What it means to be an undefined value in programming.
Image: by the author

The thought of dealing with the "null" construct within a computer program causes me intense physical pain. Should null appear unexpectedly during the course of software execution, it has the potential to royally fuck things up. An example might be, say, if a software or website user's name happened to be "Null." It happens and apparently doesn't make life too easy for those bearing said surname either.


A technology journalist named Christopher Null happens to have this misfortune, and, indeed, life as a Null isn't especially easy: The computing world would mostly like to think of Null (and the other Nulls of the world) as not really existing.
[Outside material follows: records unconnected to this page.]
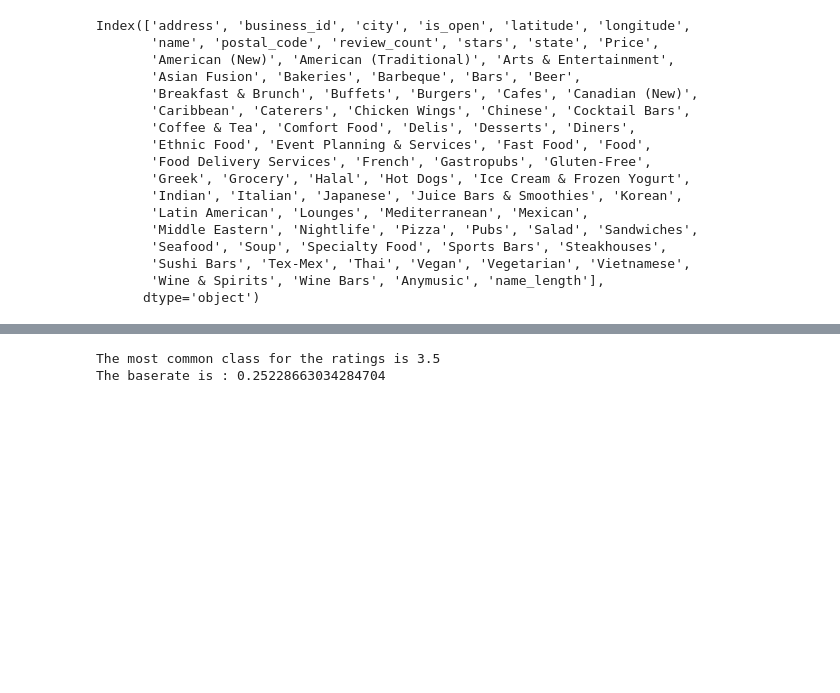
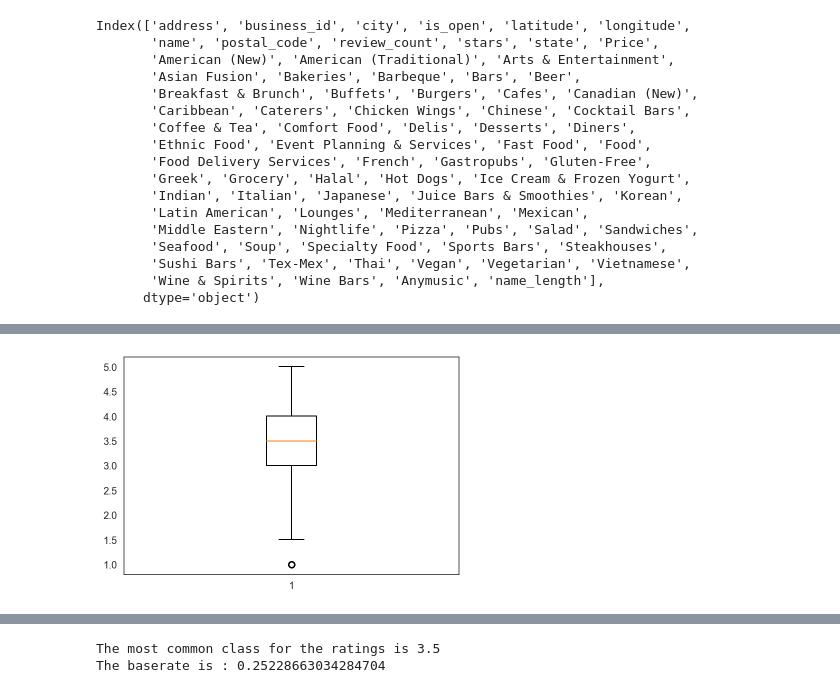
Before and after one commit to DLaux/DMML-Project, a Jupyter notebook: code/Main.ipynb, the cells around one changed output, grey strips where cells are left out. Cells and saved outputs as stored; diff of their text form; code cells hidden in the pictures; blank space fills up the shorter version.

```diff
--- a/code/Main.ipynb
+++ b/code/Main.ipynb
@@ -63,9 +78,5 @@ ambiance = ["romantic","intimate","classy","hipster","divey","touristy","trendy"
 for column in df[cuisine_type] :
     df[column] = df[column]=="1"
-# %%
-df['stars']=df['stars'].astype(float)
-df.Price = pd.to_numeric(df.Price, errors='coerce')
-df = df[np.isfinite(df['Price'])]
 # %%
 df.columns
 # %% [output]
@@ -91,0 +100,13 @@ df["name_length"]= df["name_length"].astype(int)
+# %%
+df['stars']=df['stars'].astype('float')
+df.Price = pd.to_numeric(df.Price, errors='coerce')
+df = df[np.isfinite(df['Price'])]
+#df["Price"]= df["Price"].astype(int)
+
+df["review_count"]= df["review_count"].astype(int)
+df["name_length"]= df["name_length"].astype(int)
+df["name"]= df["name"].astype(str)
+df["address"]= df["address"].astype(str)
+
+df['latitude'] = df['latitude'].astype(float)
+df['longitude'] = df['longitude'].astype(float)
@@ -91,0 +178,6 @@ df["name_length"]= df["name_length"].astype(int)
+# %%
+box_plot_data = df['stars'].astype("float")
+plt.boxplot(box_plot_data)
+plt.show()
+# %% [output]
+[figure, added]
```
Also changed, not shown: parts of 72 cells of this notebook.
This causes problems.

"But there's a dark side to being a Null, and you coders out there are way ahead of me on this," he writes this week for Wired. "For those of you unwise in the ways of programming, the problem is that 'null' is one of those famously 'reserved' text strings in many programming languages. Making matters worse is that software programs frequently use 'null' specifically to ensure that a data field is not empty, so it's often rejected as input in a web form."

We can imagine it going like this: A "Mr. Null" enters his last name into a login field on some website and clicks submit. The software will take "null" and assign it to a temporary container (a variable) as it packages up a request to send to some server (where the name and password will be checked against some records). Somewhere in the course of things, ideally before sending the request, the program needs to check to make sure the user actually put something into the login box and didn't just hit the submit button for an empty field. It might do this by checking for "null."

Within the PHP language, which is likely to be the thing validating a website form's input, there is a function known as "empty()." Simply put, a programmer gives empty() a variable, and the function returns a value of true or false, depending on if the variable is empty or not. To do this, it checks for a half dozen or so possibilities for the variable's value, including an empty string (""), a 0 (several variations of 0, actually, depending on the data type), a "false" value, and, finally, a null value. These things all mean that the variable does not have a value or that it has a value that is "undefined." Sort of the same thing.


Null has meaning—a whole lot of it, actually—but its whole purpose in life is to indicate no value.

So, Mr. Null may be prompted to re-enter his name because, to the program, he has not yet done so. This could happen in any number of situations because there are null checks buried in any number of programming frameworks and functions, sometimes quite deeply. (In programming, it's often the case that a programmer will be referencing chunks of code that have already been written and are just hanging out in a file somewhere and don't need to be worried about, usually.)

The problem is a bit more than syntactical. It's also philosophical. In programming, we're constantly creating variables, which can be viewed as names we associate with specific values. Or, rather, they can be viewed as names we intend to associate with specific values. Variables can be created without being assigned, which is really the whole point. The program's logic is agnostic about the ultimate values of its variables, so long as they fall within some prescribed ranges and types. They wouldn't be much use otherwise.

But this whole business of unassigned variables means that we need to always check to make sure that we're computing with real stuff and that the variables did eventually get some appropriate value, which is not always the case: bugs, bad data, dudes named Null, etc. So, we have to have a way of saying that a variable is not currently defined. Enter "null."

Null is clearly a value. It has meaning—a whole lot of it, actually—but its whole purpose in life is to indicate no value. Almost invariably, trying to pass a null value along to some unit of code as if it were something will return an error. This is the source of the aforementioned physical pain: null errors. At least Mr. Null doesn't have to debug himself.